As with all esports titles, having an invite only process and no local qualifier will always be met with some people disapproving of the team’s spot especially for a new title like PUBG. Joshiie however keeps things focused and positive saying that “we have been met with an overwhelming amount of support from both players and neighbouring orgs, and cannot wait to represent OCE on the global stage.” And regardless of what the qualifier process is – “they will always be naysayers” as Joshiie mentioned.

The PGL PUBG Spring Invitational 2018 is one of two PUBG internationals our region will represent at and without knowing where we sit on the global scale – we’re not sure on what to expect. For captain ‘Joshiie’, he’s staying humbled believing they will make a mark on the international level. “I trust that every member is going to be giving their absolute best.  Regardless of the talent going, we will be striving for a seat at the top.”

With over a month out before the event, I asked Joshiie about training as a squad for a game like PUBG where the competitive level is different to standard solo queue and the lack of creating your own private server to strat on.

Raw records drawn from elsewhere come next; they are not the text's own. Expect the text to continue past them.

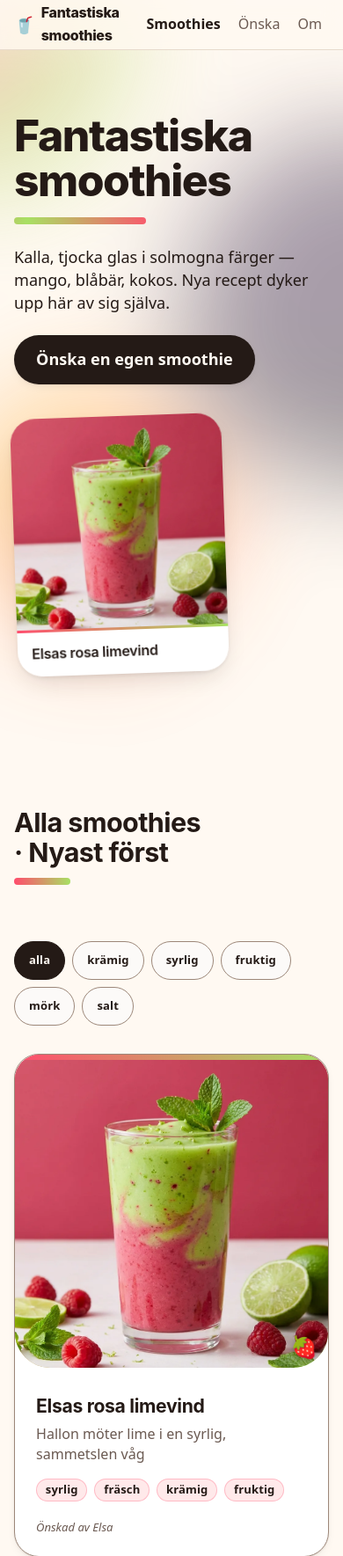
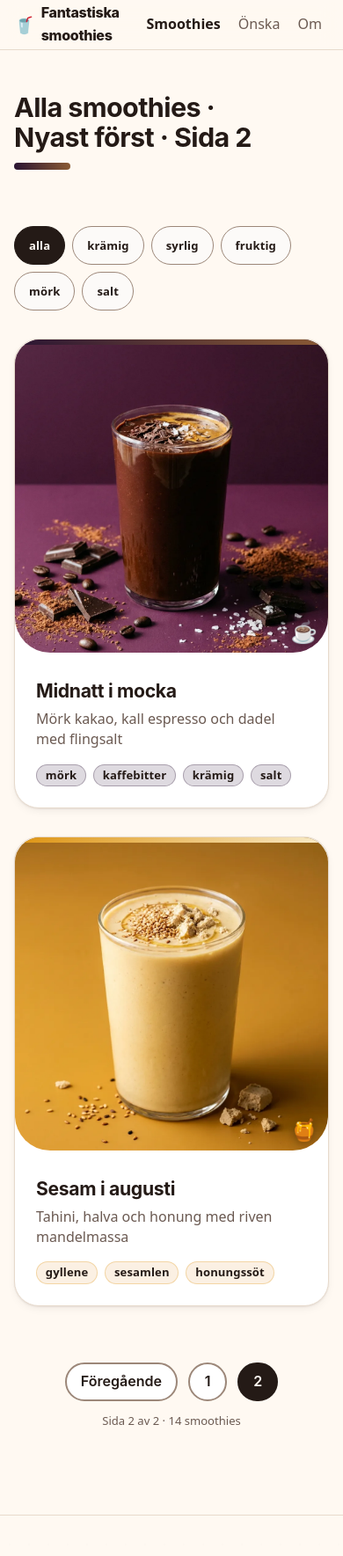
Before and after one commit to fltman/fantastiska-smoothies, a PHP site: page /?sida=2 in a window 390 px wide. Shown: the top 1769 px of the page at 88% size. Run offline with PHP 8.4, Linux system fonts and the light colour scheme.

Commit message:
Paginering i galleriet — tolv per sida
Sajten fyller på sig själv varje timme, så galleriet har ingen övre gräns.
Hundra kort på en sida är varken snabbt att ladda eller roligt att bläddra i.

Tolv per sida: fyra hela rader i det treradiga rutnätet, inga halva rader.
Sidnumret är en vanlig länk (/sida/2 eller ?sida=2) som PHP läser innan sidan
skrivs ut — allt fungerar utan JavaScript, som resten av sajten.

Detaljer som annars blir fel:

- Filtret följer med när man bläddrar, och sida 1 får aldrig ?sida=1 — då
  finns bara en adress för galleriets förstasida.
- En sida som inte finns svarar 404, inte en tom sida. Annars kan vilken
  siffra som helst indexeras som en riktig men innehållslös sida. Samma sak
  för "0", "abc" och "+2".
- Sidnumret står i rubriken, i sidtiteln och i canonical. Utan det ser sida 2
  ut som sida 1 i en flik, i ett bokmärke och i ett sökresultat — och
  försvinner ur sökresultaten helt eftersom canonical pekar på sida 1.
- Antalet i rubriken räknas på hela urvalet, inte på den öppnade sidan.
- Hjälten visas bara på sida 1.
- Sidnumren kortas med ellips runt den man står på, så raden inte spränger
  mobilen vid fyrtio sidor.

Klassnamnen är inskrivna i CONTRACT §5 före CSS:en, enligt regeln.

```diff
--- a/site/assets/css/style.css
+++ b/site/assets/css/style.css
@@ -794,6 +794,73 @@ p.etikett { margin-block: 0 var(--rum-1); }
 }
 
 
+/* --- Paginering -------------------------------------------------------------
+   Ligger sist i galleriets rutnät och spänner över hela bredden. Länkarna är
+   piller med 44 px tryckyta, samma mått som filterpillren ovanför, så raden
+   känns som en fortsättning och inte som en ny sorts kontroll. */
+
+.paginering {
+  grid-column: 1 / -1;
+  display: flex;
+  flex-wrap: wrap;
+  align-items: center;
+  justify-content: center;
+  gap: var(--rum-2);
+  margin-block-start: var(--rum-5);
+}
+
+.paginering__lank {
+  display: inline-flex;
+  align-items: center;
+  justify-content: center;
+  min-inline-size: 2.75rem;
+  min-block-size: 2.75rem;
+  padding-inline: var(--rum-3);
+  border: 2px solid var(--ram-stark);
+  border-radius: var(--radie-rund);
+  background: var(--yta);
+  color: var(--blck);
+  font-family: var(--typ-rubrik);
+  font-weight: 600;
+  font-size: var(--steg-0);
+  text-decoration: none;
+  transition: background var(--rorelse-snabb) var(--lugn),
+              border-color var(--rorelse-snabb) var(--lugn);
+}
+
+@media (hover: hover) and (pointer: fine) {
+  .paginering__lank:hover {
+    background: var(--yta-hog);
+    border-color: var(--blck);
+  }
+}
+
+/* Sidan man står på är ingen länk — den är ett läge. Fylld i bläck, samma
+   grepp som det valda filterpillret. */
+.paginering__lank--nu {
+  background: var(--blck);
+  border-color: var(--blck);
+  color: var(--papper);
+  cursor: default;
+}
+
+.paginering__hopp {
+  color: var(--dis);
+  padding-inline: var(--rum-1);
+  user-select: none;
+}
+
+/* Raden under pillren: säger var man är, för den som inte räknar piller.
+   Bryter till egen rad genom att spänna hela bredden. */
+.paginering__antal {
+  inline-size: 100%;
+  margin: 0;
+  text-align: center;
+  color: var(--dis);
+  font-size: var(--steg--1);
+}
+
+
 /* ============================================================================
    9. GALLERI, KORT OCH KORTLYFTET
    Signaturgrepp 2.
--- a/site/index.php
+++ b/site/index.php
@@ -113,8 +113,64 @@ $filterrad = 'display:flex;flex-wrap:wrap;gap:var(--rum-1);list-style:none;'
 $piller = 'min-block-size:2.75rem;padding-inline:1rem';
 $piller_valt = $piller . ';background:var(--blck);color:var(--papper);border-color:var(--blck)';
 
-$antal_visade = count($visade);
-$antalsord = $antal_visade === 1 ? 'en smoothie' : $antal_visade . ' smoothies';
+/* ── Paginering ──────────────────────────────────────────────────────────
+   Galleriet växer med en smoothie i timmen i värsta fall, och en sida med
+   hundra kort är varken snabb att ladda eller rolig att bläddra i.
+
+   Tolv per sida: fyra hela rader i det treradiga rutnätet, sex rader på
+   surfplatta, tolv på mobil. Ingen halv rad längst ner.
+
+   Sidnumret är en vanlig länk (?sida=2 eller /sida/2). Filtret följer med, och
+   allt fungerar utan JavaScript — app.js filtrerar bara det som redan ligger
+   på den öppnade sidan. */
+const PER_SIDA = 12;
+
+$antal_totalt = count($visade);
+$antal_sidor  = max(1, (int) ceil($antal_totalt / PER_SIDA));
+
+$sida = 1;
+if (isset($_GET['sida']) && is_string($_GET['sida'])) {
+    /* Bara rena heltal. "2", inte "2abc", "+2" eller "02". */
+    $sida = preg_match('/^[1-9][0-9]{0,4}$/', $_GET['sida']) === 1
+        ? (int) $_GET['sida']
+        : 0;
+}
+
+/* En sida som inte finns är inte en tom sida — det är fel adress. Annars kan
+   vilken siffra som helst indexeras som en riktig men innehållslös sida. */
+if ($sida < 1 || ($antal_totalt > 0 && $sida > $antal_sidor)) {
+    http_response_code(404);
+    require __DIR__ . '/404.php';
+    exit;
+}
+
+$visade = array_slice($visade, ($sida - 1) * PER_SIDA, PER_SIDA);
+
+/** Länk till en viss sida, med filtret bevarat. Sida 1 får ingen sidparameter
+ *  — då finns bara en adress för galleriets förstasida. */
+$sidlank = static function (int $n) use ($vald_smak): string {
+    $fragor = [];
+    if ($vald_smak !== '') {
+        $fragor['smak'] = $vald_smak;
+    }
+    if ($n > 1) {
+        $fragor['sida'] = (string) $n;
+    }
+    return bas('/') . ($fragor !== [] ? '?' . http_build_query($fragor) : '');
+};
+
+/* Sidnummer att visa: alltid första och sista, plus grannarna till den man
+   står på. Resten blir en ellips, så raden inte spränger mobilen vid 40 sidor. */
+$sidnummer = [];
+foreach (range(1, $antal_sidor) as $n) {
+    if ($n === 1 || $n === $antal_sidor || abs($n - $sida) <= 1) {
+        $sidnummer[] = $n;
+    }
+}
+
+/* Räknas på hela urvalet, inte på den öppnade sidan: rubriken ska säga hur
+   många smoothies smaken har, inte hur många som råkar rymmas på sidan. */
+$antalsord = $antal_totalt === 1 ? 'en smoothie' : $antal_totalt . ' smoothies';
 
 /* Smakorden i datan är nästan alltid adjektiv (krämig, tvär, sammetslen), så
    de kan aldrig bära bestämd form som ett substantiv — "Smaken krämig" är inte
@@ -130,11 +186,24 @@ if ($vald_smak !== '') {
     $galleritext = 'Alla smoothies · Nyast först';
 }
 
+/* Sidnumret hör hemma i rubriken och i sidtiteln — annars ser sida 2 ut som
+   sida 1 i en flik, i en bokmärkeslista och i ett sökresultat. */
+if ($sida > 1) {
+    $galleritext .= ' · Sida ' . $sida;
+    $sidtitel = ($sidtitel ?? 'Alla smoothies') . ' · Sida ' . $sida;
+}
+
+/* Kanonisk adress för just den här sidan, annars pekar sida 2 på sida 1 och
+   försvinner ur sökresultaten. $sidlank ger '/' eller '/?smak=…&sida=…';
+   header.php lägger på domänen. */
+$sidurl = ltrim(substr($sidlank($sida), strlen(bas('/'))), '/');
+
 $aktiv_sida = 'index';
 
 require __DIR__ . '/inc/header.php';
 ?>
 
+<?php if ($sida === 1): ?>
 <section class="hero bredd"<?= $smoothies !== [] ? ' ' . gradient_stil($smoothies[0]) : '' ?>>
 <?php if ($smoothies !== []): ?>
   <div class="hero__blobbar" aria-hidden="true">
@@ -169,6 +238,7 @@ if ($smoothies !== [] && bild_url($smoothies[0]) !== ''):
   </a>
 <?php endif; ?>
 </section>
+<?php endif; ?>
 
 <section class="galleri bredd" aria-labelledby="galleri-rubrik"<?= $visade !== [] ? ' ' . gradient_stil($visade[0]) : '' ?>>
   <h2 class="galleri__rubrik" id="galleri-rubrik"><?= h($galleritext) ?></h2>
@@ -192,6 +262,33 @@ if ($smoothies !== [] && bild_url($smoothies[0]) !== ''):
 <?php include __DIR__ . '/inc/smoothie-kort.php'; ?>
 <?php endforeach; ?>
 <?php endif; ?>
+
+<?php if ($antal_sidor > 1): ?>
+  <nav class="paginering" aria-label="Fler sidor med smoothies">
+<?php if ($sida > 1): ?>
+    <a class="paginering__lank" href="<?= h($sidlank($sida - 1)) ?>" rel="prev">Föregående</a>
+<?php endif; ?>
+
+<?php $forra_nummer = 0; ?>
+<?php foreach ($sidnummer as $n): ?>
+<?php if ($forra_nummer !== 0 && $n > $forra_nummer + 1): ?>
+    <span class="paginering__hopp" aria-hidden="true">…</span>
+<?php endif; ?>
+<?php if ($n === $sida): ?>
+    <span class="paginering__lank paginering__lank--nu" aria-current="page"><?= h((string) $n) ?></span>
+<?php else: ?>
+    <a class="paginering__lank" href="<?= h($sidlank($n)) ?>"><span class="visuellt-dold">Sida </span><?= h((string) $n) ?></a>
+<?php endif; ?>
+<?php $forra_nummer = $n; ?>
+<?php endforeach; ?>
+
+<?php if ($sida < $antal_sidor): ?>
+    <a class="paginering__lank" href="<?= h($sidlank($sida + 1)) ?>" rel="next">Nästa</a>
+<?php endif; ?>
+
+    <p class="paginering__antal">Sida <?= h((string) $sida) ?> av <?= h((string) $antal_sidor) ?> · <?= h($antalsord) ?></p>
+  </nav>
+<?php endif; ?>
 </section>
 
 <?php require __DIR__ . '/inc/footer.php'; ?>
```
Also changed, not shown: docs/CONTRACT.md (+4 -0 lines), README.md, site/.htaccess.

“With PUBG’s limited server access it can be a challenge to practice. We are extremely lucky to have the PUBG OCE community on our side. They run custom scrims a few nights a week, specifically for the top tier Oceanic teams to train.” The PUBG OCE community is a massive one if fact and has helped shaped the scene locally by providing custom server access and tournaments.

Joshiie explains that these organised scrim nights organised by PUBG OCE are where the teams train. “This is where majority of our strats are planned and practiced, and with regular tournaments also being run in the region, most nights are dedicated to PUBG.”

Quickly touching on the topic about the game’s issues, many question whether the game is actually ‘esports ready’ running that joke when a glitch or bug happens. Tainted Joshiie agrees that “It’s no secret, the game definitely has some issues” but he did mention that he has “the utmost respect for the PUBG devs, considering how far this game has come since the early days of development and the impact the game has done globally in such a small time.”

“They have proved that they are not going to stop at mediocrity, and are continuously pushing updates that help this game progress on the competitive level. I’m truly excited for the future of the title.”

The PGL PUBG Spring Invitational 2018 kicks off from March 22nd 2018. The invitational will see 16 teams fly to Bucharest in Romania to compete for a $100,000 USD prize pool.